Peg Murray, who won a 1967 Tony Award for Fräulein Kost’s portrayal in Cabaret and later recurred for 13 years on ABC’s daytime drama All My Children, died Nov. 29. In recent years at an assisted care community in Greenport, Long Island, Murray declined health following a stroke. She was 96.
Her death was first reported by the Long Island newspaper The Suffolk Times. Deadline only recently learned of her passing.
Murray first appeared on Broadway in 1956 in the play The Great Sebastians starring the reigning theatrical duo Lynn Fontanne and Alfred Lunt. In 1959 she had a small role in the original Gypsy starring Ethel Merman, followed by appearances in She Loves Me, Anyone Can Whistle, and The Subject Was Roses.
In 1966, Murray originated the small but pivotal role of Fräulein Kost in Harold Prince’s staging of the Kander & Ebb musical Cabaret. Fräulein Kost begins as a largely comedic character, a troublesome prostitute living in the same boarding house as the main character Sally Bowles. Still, her growing sympathy for the Nazi Party has tragic consequences. At the end of Act 1, Kost leads the chilling reprise of the Nazi anthem, “Tomorrow Belongs To Me.”

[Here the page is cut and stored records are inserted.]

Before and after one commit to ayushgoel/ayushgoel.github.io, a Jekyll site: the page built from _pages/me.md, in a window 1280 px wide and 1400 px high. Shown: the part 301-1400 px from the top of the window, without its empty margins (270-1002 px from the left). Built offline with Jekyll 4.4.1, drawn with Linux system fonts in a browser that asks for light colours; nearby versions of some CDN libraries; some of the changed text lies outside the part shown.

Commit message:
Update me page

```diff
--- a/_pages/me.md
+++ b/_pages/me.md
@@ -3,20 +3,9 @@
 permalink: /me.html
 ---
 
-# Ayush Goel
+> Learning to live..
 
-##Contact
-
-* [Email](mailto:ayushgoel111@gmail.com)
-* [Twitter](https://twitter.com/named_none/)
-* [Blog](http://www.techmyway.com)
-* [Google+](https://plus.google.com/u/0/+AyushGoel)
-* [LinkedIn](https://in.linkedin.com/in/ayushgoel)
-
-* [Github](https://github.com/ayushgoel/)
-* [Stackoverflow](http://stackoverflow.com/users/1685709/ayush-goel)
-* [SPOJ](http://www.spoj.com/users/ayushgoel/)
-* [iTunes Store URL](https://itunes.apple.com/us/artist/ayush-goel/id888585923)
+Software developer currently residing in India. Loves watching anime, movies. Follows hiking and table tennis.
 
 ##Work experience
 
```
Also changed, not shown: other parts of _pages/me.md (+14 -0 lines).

Murray’s performance won her a Tony Award for supporting actress in a musical. Later in the production’s run, she took over the larger role of Fräulein Schneider when Lotte Lenya left the show.
After her success in Cabaret, Murray took over as the replacement Golde in Broadway’s Fiddler on the Roof, and, in 1976, was part of the replacement cast in a Broadway revival of The Royal Family. Her final Broadway performance in 1987 was a replacement Fräulein Schneider in a revival of Cabaret.
Many years later, Murray would note with a laugh, “There’s a saying in the theater – ‘You won a Tony? Congratulations, that and 25 cents will get you on the bus.”
Murray would become recognizable to a wider audience in the 1980s and ’90s for her recurring appearances as All My Children’s Olga Swenson, owner of a modeling agency and stalwart ally mischievous heroine Erica Kane (Susan Lucci).
A Long Island native, Murray lived in both the East End community of Southold and Manhattan for many years before entering the assisted care community in Greenport.
In the 1980s, she formed the Greenport Summer Players with cofounder Amie Sponza (the company would later become Northeast Stage), a continuation of her longtime advocacy for the theater arts: She was part of a touring company in the 1940s and ’50s that performed in underprivileged communities, and years later participated in New York Mayor John Lindsay’s program taking theater to neighborhoods throughout the city.
Murray’s life and career were documented in the 2019 film Peg Murray: Inspiration, produced and directed by Catherine Tatge and executive produced by Amie Sponza. (Watch a trailer for the film below.) The actress left no immediate surviving family.